Thomas B. Gold is a Professor at the University of California, Berkeley. Since 2000, he has also served as Executive Director of the Inter-University Program for Chinese Language Studies (IUP), a consortium of 14 American universities and the British Inter-University China Centre which administers an advanced Chinese language program at Tsinghua University in Beijing. At Berkeley he has also served as Associate Dean of International and Areas Studies, Founding Director of the Berkeley China Initiative, and Chair of the Center for Chinese Studies.
Professor Gold got interested in China as an undergraduate at Oberlin College. After finishing Oberlin, he taught English at Tunghai University in Taichung, Taiwan. He received a Masters in Regional Studies - East Asia and then a PhD in Sociology, both from Harvard University. While at Harvard he was among the first group of American government-sponsored exchange students to study in China. From February 1979 he spent a year at Fudan University in Shanghai studying Modern Chinese Literature. He also worked part-time for many years as a Chinese language escort-interpreter under contract for the State Department.

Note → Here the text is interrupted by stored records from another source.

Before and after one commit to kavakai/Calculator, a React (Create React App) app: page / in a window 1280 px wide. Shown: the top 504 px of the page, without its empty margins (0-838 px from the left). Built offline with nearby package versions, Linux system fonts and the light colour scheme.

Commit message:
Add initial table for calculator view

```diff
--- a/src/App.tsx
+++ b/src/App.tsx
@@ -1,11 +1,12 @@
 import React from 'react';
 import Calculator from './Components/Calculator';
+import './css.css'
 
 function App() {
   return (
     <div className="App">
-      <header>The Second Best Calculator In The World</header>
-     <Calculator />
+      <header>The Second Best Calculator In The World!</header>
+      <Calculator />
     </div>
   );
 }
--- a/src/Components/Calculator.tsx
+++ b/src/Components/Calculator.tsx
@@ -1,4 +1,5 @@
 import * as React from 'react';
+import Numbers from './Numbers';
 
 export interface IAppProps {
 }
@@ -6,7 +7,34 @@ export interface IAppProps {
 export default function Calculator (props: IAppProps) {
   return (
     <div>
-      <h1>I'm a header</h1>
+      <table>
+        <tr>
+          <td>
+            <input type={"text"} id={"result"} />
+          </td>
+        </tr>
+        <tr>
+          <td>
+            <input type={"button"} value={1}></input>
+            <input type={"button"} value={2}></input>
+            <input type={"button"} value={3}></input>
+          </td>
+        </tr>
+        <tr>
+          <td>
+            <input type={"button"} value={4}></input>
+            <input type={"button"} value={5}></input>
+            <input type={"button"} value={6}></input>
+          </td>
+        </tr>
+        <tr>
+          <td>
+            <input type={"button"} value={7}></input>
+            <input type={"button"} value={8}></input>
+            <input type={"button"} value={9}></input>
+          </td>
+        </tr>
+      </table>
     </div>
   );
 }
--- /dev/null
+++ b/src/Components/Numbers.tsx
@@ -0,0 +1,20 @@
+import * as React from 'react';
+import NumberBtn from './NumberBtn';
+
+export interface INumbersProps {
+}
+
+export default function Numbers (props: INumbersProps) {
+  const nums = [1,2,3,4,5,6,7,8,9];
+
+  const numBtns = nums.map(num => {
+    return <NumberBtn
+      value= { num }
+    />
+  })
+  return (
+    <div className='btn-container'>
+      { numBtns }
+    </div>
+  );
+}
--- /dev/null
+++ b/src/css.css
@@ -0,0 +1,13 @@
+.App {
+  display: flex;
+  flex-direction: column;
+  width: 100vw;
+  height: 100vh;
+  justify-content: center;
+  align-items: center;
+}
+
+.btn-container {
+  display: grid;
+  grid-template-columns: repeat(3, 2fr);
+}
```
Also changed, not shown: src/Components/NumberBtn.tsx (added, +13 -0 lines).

Prof Gold’s research focuses on many aspects of the societies of East Asia, particularly mainland China and Taiwan.
His publications on mainland China have covered numerous topics, including youth, popular culture, personal relations, civil society, and private business. He has coedited (with Doug Guthrie and David Wank), Social Connections in China: Institutions, Culture, and the Changing Nature of Guanxi (Cambridge 2002), (with Victoria Bonnell), The New Entrepreneurs of Europe and Asia: Patterns of Business Development in Russia, Eastern Europe and China (Sharpe 2002), and (with William Hurst, Jaeyoun Won and Li Qiang), Laid-Off Workers in a Workers’ State: Unemployment With Chinese Characteristics (Palgrave 2009). He is preparing papers on international non-governmental organizations in China in two different fields: environmental protection and microfinance. He continues to study the emergence of private business as well.

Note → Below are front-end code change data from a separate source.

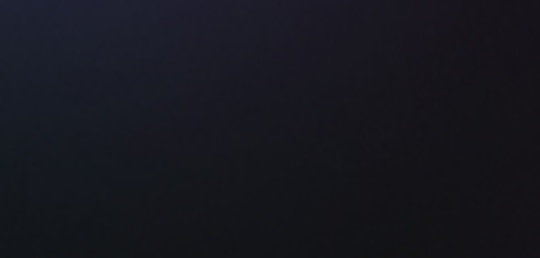
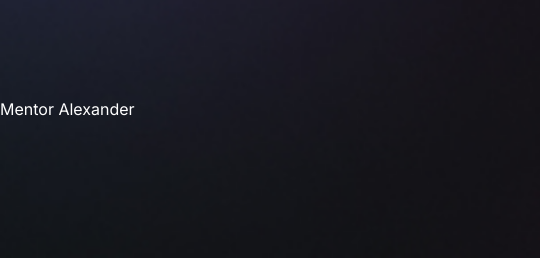
Before and after one commit to davisilva254/myPageLinks, a plain HTML site: page index.html in a window 1280 px wide. Shown: the part 542-800 px from the top of the page, 0-540 px from the left. Drawn offline with nearby package versions, Linux system fonts and the light colour scheme.

Commit message:
Coloquei um parágrafo

```diff
--- a/index.html
+++ b/index.html
@@ -51,6 +51,8 @@
         ></a>
       </div>
     </div>
+    <p>Mentor Alexander</p>
+  </body>
   <script
     type="module"
     src="https://unpkg.com/ionicons@7.1.0/dist/ionicons/ionicons.esm.js"
@@ -59,5 +61,4 @@
     nomodule
     src="https://unpkg.com/ionicons@7.1.0/dist/ionicons/ionicons.js"
   ></script>
-  </body>
 </html>
```
Lines whose indentation alone changed are shown as unchanged.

His book, State and Society in the Taiwan Miracle (Sharpe 1986) was the first to apply theories of dependency, world systems and dependent development – up to that time based mainly on the experience of Latin America – to an East Asian case. He is currently working on a book, Remaking Taiwan: Society and the State Since the End of Martial Law which utilizes theories of organizational fields and forms of capital to bring the story forward. It draws on data collected from many visits to the island, including observations of most island-wide elections since 1989. He has published many articles about different aspects of Taiwan society and its democratic transitionand the Chancellor’s Award for Civic Engagement in 2010.
Professor Gold regularly teaches Introductory Sociology, the Sociology of Development and Globalization, and Contemporary Chinese Society. In 2008 he taught an undergraduate seminar on “The Simpsons’ Global Mirror.” He won a Distinguished Teaching Award from the Division of Social Science in 2007.
Professor Gold is a strong advocate of public sociology, and has served on the boards of many civic organizations. He currently sits on the boards of the National Committee on U.S.-China Relations, the Asia Society of Northern California, Chinadialogue and the East Bay College Fund, which provides scholarships and mentors for graduates of Oakland public high schools who attend 4-year colleges or universities. He is an external advisor to programs at universities in the United Kingdom, Japan and Singapore, and serves on the editorial board of many scholarly journals.
Professor Gold holds a Ph.D. degree from Harvard University.